**WHAT IS BEING ASKED**
Throughout the material below, how many lines include the string "maxcdn"? Reply with only the number.
>>>>>
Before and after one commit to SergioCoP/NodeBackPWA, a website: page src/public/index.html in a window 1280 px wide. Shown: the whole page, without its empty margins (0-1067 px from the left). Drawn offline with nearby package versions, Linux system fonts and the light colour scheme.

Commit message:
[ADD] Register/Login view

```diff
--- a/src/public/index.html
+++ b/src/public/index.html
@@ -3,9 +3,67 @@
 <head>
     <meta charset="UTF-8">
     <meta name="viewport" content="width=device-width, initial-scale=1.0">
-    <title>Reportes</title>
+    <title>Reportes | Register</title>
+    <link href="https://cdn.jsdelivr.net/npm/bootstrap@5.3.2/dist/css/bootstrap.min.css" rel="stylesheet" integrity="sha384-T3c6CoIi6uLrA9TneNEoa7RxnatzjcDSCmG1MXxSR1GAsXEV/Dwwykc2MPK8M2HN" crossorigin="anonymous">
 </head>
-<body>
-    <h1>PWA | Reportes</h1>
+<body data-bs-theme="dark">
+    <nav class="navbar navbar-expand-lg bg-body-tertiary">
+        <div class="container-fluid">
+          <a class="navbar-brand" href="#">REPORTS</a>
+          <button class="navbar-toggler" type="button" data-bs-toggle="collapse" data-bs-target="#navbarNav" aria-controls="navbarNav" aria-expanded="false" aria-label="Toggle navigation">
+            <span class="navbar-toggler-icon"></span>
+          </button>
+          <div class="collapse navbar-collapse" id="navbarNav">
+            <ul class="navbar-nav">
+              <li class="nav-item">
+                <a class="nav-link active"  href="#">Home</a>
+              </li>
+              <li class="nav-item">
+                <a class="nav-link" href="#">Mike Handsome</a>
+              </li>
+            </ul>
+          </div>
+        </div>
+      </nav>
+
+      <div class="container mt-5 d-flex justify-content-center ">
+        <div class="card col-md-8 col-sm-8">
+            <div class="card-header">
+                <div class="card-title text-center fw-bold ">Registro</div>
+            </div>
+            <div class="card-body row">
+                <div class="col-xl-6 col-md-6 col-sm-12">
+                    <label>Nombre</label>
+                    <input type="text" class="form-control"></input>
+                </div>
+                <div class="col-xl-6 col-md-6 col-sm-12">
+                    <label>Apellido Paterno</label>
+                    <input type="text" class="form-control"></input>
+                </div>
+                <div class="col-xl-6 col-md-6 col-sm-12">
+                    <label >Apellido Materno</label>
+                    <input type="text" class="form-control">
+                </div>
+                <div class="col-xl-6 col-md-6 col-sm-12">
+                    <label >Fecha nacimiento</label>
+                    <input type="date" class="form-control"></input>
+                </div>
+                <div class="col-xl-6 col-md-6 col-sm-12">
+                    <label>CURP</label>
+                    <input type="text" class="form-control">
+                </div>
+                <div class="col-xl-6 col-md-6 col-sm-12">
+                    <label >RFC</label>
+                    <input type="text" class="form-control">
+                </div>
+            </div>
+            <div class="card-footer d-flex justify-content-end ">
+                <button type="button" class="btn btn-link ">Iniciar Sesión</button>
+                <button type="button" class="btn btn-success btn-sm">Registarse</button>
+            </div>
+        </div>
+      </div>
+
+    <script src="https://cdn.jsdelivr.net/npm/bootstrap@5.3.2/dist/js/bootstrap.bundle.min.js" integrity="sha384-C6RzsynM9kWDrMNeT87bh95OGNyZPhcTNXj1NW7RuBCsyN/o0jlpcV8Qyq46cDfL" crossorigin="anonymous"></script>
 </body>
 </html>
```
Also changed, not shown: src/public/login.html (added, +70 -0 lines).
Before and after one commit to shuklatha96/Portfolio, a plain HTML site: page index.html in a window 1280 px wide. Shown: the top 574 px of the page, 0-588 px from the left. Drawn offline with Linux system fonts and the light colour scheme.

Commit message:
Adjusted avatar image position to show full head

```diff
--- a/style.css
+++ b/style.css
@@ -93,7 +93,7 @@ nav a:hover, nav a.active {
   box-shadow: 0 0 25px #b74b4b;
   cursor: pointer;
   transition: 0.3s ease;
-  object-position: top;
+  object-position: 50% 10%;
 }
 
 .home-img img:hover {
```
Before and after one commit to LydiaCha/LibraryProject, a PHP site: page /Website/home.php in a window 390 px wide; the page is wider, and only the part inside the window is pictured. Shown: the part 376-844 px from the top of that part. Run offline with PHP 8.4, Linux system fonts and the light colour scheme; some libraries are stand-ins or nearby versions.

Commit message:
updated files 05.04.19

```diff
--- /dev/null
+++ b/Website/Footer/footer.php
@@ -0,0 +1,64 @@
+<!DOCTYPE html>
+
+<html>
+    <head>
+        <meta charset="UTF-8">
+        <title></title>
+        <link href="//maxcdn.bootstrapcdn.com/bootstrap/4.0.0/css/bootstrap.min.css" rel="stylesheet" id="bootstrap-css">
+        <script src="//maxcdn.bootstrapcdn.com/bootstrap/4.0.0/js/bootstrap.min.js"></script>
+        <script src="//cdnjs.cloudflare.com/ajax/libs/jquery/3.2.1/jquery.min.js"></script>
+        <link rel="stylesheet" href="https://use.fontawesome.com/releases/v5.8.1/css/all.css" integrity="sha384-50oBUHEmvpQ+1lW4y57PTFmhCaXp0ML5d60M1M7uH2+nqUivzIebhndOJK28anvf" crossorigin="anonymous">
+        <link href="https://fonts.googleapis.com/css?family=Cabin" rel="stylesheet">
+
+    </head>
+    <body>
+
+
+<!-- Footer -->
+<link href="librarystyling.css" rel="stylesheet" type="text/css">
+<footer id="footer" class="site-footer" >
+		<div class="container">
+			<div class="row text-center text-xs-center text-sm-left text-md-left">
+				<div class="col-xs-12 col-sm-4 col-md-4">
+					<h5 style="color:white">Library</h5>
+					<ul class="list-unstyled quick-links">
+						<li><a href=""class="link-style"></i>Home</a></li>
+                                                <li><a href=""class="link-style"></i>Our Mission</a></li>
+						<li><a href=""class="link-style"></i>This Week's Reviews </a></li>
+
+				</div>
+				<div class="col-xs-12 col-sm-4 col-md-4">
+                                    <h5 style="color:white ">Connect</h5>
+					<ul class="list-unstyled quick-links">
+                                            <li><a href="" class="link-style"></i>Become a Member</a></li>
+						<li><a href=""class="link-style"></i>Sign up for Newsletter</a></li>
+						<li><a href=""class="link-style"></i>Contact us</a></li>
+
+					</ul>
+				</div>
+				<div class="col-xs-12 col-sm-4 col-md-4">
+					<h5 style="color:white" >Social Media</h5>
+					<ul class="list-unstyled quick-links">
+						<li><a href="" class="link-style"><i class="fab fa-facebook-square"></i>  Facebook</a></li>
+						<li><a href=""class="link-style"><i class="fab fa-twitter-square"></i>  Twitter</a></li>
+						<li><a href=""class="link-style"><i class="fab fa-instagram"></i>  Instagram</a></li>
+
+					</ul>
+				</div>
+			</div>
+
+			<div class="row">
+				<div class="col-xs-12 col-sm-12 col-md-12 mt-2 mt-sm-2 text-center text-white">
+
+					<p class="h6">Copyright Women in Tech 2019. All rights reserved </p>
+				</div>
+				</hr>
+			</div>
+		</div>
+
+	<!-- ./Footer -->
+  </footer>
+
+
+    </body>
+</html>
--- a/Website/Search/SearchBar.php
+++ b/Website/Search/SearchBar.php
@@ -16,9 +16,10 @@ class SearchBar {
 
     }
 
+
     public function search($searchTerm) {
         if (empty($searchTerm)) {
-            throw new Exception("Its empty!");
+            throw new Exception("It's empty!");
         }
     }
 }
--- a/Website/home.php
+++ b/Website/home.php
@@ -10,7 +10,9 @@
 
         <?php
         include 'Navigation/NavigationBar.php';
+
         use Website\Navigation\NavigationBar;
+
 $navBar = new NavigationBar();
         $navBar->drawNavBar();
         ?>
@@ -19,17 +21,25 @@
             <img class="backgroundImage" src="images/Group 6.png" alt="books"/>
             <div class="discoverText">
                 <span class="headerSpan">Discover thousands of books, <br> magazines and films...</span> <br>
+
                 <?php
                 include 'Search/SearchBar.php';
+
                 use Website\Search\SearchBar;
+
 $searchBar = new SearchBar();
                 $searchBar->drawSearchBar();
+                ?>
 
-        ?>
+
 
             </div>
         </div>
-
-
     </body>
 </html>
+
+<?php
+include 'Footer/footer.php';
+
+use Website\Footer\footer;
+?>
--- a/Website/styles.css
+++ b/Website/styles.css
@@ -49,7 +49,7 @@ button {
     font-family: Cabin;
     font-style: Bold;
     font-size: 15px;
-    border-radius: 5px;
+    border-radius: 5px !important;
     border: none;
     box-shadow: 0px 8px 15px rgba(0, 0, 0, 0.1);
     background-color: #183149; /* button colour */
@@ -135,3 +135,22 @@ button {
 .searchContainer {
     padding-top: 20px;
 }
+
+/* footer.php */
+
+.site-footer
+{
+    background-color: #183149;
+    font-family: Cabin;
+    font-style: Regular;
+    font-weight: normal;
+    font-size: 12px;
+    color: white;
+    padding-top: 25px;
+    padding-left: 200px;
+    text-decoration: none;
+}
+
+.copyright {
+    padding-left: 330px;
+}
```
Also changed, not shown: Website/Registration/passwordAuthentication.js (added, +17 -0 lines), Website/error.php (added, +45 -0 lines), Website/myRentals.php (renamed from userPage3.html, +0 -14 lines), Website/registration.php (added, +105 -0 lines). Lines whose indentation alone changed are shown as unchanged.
<<<<<
**EXPECTED OUTPUT**
2